In addition to the improvements in reliability, cleaning convenience, and accuracy, the Bandera OpenTop pistol has a number of other small improvements that make it a more handy gun as a whole. Starting at the back, the Fletcher Rifle Works chassis comes pre-equipped with a section of 1913 Picatinny rail at the back so you can attach a brace or pay $200 for the ATF to allow you to attach a stock to it, a definite improvement for anyone wanting to use this as a compact backpack gun.
Second, the chassis has both left and right-hand QD cups for the attachment of a sling, no QD cups are near the front of the chassis but there are M-LOK slots on the 3, 6, and 9 o’clock positions meaning you can easily add your own if you plan on adding a sling, I opted to just attach my Blue Force Gear sling single point style and this turned out to be quite handy for carrying around in the woods.

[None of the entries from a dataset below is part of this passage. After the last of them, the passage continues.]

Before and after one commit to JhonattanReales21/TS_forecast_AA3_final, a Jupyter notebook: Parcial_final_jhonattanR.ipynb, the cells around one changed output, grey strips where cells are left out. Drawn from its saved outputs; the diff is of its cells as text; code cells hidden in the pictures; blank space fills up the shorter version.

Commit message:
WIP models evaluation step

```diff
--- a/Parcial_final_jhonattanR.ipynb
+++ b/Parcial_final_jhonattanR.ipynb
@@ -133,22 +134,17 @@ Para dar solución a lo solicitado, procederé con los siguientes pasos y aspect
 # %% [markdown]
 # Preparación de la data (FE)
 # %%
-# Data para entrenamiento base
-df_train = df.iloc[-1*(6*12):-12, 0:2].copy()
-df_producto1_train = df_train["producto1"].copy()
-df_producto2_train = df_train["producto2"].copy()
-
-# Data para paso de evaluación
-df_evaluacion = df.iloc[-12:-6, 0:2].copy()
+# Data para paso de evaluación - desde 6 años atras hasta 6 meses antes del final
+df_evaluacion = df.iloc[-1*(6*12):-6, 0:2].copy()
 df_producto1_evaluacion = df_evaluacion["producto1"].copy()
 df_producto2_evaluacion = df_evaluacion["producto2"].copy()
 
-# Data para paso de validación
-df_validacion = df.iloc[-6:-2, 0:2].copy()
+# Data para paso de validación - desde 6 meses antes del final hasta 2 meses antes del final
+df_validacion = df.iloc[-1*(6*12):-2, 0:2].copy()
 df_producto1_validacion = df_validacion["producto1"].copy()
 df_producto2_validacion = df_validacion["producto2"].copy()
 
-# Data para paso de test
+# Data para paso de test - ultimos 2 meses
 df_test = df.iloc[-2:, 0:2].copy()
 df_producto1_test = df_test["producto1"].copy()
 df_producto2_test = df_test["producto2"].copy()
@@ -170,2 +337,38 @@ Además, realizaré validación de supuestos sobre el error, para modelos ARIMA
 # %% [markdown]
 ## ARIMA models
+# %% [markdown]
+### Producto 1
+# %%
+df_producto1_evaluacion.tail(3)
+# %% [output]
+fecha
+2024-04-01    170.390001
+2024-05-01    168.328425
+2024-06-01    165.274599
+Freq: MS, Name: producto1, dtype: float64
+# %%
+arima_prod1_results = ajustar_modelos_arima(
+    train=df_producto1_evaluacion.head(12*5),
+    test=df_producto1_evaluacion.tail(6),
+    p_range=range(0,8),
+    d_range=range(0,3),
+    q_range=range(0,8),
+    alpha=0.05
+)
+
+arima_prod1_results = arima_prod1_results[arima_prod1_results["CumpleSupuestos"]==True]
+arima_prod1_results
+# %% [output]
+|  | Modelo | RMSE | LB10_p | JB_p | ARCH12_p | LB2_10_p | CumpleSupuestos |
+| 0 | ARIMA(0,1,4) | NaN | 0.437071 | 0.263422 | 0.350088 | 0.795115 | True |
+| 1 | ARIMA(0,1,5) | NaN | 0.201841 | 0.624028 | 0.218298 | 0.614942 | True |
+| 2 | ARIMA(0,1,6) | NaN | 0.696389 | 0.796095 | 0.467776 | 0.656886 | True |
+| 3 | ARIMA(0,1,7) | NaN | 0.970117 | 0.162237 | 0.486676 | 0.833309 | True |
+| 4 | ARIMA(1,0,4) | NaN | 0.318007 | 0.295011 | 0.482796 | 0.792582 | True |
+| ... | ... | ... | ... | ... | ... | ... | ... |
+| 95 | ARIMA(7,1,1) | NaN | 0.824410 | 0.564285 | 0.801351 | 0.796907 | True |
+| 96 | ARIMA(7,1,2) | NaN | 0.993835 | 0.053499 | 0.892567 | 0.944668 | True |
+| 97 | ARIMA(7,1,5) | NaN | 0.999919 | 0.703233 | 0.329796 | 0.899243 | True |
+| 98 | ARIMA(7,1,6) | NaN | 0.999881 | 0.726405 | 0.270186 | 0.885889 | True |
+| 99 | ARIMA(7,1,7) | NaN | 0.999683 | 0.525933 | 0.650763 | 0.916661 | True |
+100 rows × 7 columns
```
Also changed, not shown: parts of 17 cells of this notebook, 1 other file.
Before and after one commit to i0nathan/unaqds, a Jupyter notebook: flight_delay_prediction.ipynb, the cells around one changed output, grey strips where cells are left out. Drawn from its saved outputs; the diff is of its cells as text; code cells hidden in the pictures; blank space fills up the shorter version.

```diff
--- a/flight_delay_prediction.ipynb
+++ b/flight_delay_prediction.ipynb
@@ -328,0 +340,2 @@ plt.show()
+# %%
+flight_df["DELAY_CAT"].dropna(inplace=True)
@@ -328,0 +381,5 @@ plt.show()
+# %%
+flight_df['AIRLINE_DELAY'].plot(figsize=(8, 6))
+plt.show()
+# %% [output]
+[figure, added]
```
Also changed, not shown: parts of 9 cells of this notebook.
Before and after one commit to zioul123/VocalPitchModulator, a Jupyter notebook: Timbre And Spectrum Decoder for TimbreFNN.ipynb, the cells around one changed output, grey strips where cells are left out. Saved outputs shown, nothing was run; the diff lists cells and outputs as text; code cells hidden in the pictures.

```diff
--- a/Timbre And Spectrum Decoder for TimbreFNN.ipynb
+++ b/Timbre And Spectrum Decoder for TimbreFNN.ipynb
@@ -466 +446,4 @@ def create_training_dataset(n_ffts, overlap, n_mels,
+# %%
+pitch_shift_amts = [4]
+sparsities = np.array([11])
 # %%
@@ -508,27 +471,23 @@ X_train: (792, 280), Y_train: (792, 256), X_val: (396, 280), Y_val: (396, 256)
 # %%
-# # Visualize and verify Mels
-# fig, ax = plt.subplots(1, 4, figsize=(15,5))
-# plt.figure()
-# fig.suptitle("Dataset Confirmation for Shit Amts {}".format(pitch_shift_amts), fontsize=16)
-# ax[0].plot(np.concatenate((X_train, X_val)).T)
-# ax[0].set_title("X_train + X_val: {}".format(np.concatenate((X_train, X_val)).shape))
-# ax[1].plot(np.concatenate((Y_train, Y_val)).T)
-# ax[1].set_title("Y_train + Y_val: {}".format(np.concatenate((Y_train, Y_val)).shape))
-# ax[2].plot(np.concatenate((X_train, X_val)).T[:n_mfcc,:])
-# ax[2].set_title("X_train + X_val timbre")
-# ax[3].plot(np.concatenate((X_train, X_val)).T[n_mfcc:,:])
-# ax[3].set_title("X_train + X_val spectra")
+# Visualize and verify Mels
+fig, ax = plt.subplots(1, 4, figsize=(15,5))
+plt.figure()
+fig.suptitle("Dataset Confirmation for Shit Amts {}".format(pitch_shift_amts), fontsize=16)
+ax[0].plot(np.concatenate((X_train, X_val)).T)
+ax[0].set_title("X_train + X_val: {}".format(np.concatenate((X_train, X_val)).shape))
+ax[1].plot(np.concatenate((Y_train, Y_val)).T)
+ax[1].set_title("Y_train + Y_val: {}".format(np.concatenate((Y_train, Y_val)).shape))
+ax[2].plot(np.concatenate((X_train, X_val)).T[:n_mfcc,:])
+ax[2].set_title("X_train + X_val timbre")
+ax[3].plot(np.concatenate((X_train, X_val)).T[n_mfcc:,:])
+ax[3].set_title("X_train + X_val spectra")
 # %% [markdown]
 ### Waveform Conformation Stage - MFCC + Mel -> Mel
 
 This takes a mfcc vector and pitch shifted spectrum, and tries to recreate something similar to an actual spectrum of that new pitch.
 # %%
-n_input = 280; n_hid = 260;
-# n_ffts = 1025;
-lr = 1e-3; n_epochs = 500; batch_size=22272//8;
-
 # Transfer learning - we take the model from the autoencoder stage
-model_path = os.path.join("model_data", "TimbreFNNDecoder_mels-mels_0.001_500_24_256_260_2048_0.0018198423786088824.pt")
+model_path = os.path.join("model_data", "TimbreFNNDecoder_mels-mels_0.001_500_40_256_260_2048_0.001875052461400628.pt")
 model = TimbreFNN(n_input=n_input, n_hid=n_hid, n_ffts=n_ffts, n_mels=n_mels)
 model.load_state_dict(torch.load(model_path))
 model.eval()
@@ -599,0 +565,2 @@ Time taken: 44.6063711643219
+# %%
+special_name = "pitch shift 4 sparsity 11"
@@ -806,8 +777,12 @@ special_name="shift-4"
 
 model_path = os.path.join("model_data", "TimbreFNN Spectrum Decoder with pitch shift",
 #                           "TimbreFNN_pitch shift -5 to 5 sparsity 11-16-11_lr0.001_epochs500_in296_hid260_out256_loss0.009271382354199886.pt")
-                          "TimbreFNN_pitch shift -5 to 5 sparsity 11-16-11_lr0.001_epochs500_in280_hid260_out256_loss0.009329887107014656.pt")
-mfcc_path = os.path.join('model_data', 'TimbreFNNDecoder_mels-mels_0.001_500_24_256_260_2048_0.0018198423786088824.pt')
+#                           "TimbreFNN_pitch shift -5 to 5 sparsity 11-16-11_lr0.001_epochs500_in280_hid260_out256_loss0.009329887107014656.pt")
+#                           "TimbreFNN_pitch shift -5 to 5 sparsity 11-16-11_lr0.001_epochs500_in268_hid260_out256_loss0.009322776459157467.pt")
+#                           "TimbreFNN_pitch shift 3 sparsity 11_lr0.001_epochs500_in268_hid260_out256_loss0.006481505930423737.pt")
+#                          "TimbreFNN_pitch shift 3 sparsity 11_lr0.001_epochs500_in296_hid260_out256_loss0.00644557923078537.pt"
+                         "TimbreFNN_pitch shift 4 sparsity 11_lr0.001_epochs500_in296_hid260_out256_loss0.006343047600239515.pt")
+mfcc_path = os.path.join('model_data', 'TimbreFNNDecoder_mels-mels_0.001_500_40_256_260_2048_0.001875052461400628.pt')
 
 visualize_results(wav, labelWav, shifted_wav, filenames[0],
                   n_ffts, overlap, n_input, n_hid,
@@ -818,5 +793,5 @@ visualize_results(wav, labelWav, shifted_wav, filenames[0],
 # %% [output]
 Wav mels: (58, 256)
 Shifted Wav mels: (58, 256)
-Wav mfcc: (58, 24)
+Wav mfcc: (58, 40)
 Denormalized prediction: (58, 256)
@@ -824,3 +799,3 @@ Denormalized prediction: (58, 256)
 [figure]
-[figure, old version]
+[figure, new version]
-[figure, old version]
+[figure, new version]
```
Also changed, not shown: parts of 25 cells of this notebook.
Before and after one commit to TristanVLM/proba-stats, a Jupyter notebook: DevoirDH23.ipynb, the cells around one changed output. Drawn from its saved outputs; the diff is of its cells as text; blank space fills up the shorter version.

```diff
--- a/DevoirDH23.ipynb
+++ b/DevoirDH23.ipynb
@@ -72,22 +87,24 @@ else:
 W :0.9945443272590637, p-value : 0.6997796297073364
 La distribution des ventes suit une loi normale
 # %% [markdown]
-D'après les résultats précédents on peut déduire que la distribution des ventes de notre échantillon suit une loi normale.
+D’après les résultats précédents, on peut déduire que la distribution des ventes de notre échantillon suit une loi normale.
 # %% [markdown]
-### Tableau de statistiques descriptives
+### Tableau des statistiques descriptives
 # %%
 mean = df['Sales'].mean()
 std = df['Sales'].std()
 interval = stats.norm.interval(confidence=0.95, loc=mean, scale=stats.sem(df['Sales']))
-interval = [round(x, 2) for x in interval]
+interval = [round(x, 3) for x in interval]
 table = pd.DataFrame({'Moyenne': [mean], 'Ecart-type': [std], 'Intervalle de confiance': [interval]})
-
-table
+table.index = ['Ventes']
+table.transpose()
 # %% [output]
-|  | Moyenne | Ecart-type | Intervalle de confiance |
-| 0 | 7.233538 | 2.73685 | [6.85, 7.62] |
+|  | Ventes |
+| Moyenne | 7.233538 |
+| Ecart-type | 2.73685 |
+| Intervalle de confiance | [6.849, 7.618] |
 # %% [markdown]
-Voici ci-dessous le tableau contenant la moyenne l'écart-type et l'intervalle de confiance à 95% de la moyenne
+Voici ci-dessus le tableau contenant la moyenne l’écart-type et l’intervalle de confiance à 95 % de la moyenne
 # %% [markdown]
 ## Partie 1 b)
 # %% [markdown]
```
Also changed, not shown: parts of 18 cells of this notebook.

The M-LOK forend also allows for the attachment of virtually any other number of compatible attachments and I ended up using an M-LOK Picatinny attachment so that I would have a bipod to do accuracy testing with. Overall, I think the Bandera OpenTop 11/22 adds a lot of versatility. The only improvement I think could be made is to add some slight flaring to the magwell to aid in funneling the magazines into the well. I think this can be done but I may be missing something here. I don’t think anyone would complain about a flared magwell on the 11/22. As a final note, one other benefit comes courtesy of the slimmed down Fletcher chassis. Unlike the Ruger charger chassis, the Fletcher one allows the FS1319 brace to lay flat against the rig locking it in place (on my 10/22, the brace can flop open at any time).
The first firearm I ever shot, and ever owned is starting to show its age. While I don’t think the Ruger 10/22 is going anywhere anytime soon (or ever), I do think that we’ve moved past its classic design into something that is not only better but more evolved. As 22Plinkster would put it “This is not your grandad’s 10/22.” The future is now, old man, and the future is saying that shooters want more modularity, better reliability, and better accuracy out of their plinking guns.
If you’re interested in upgrading your rimfire game to something more refined, I would wholeheartedly recommend at least considering the Bandera OpenTop 11/22 pistol. With its combination of sleek design, handy features, improved reliability, and accuracy, you’d end up with something that can not only get a lot of work done, but that is truly a joy to shoot and plink with.
As always, we’d like to hear what you think of the Bandera OpenTop 11/22 pistol. Do you think its features and performance are worth the $975 asking price or would you be better off with a standard off-the-shelf 10/22 Charger? Let us know down in the comments and we’ll see you all next week!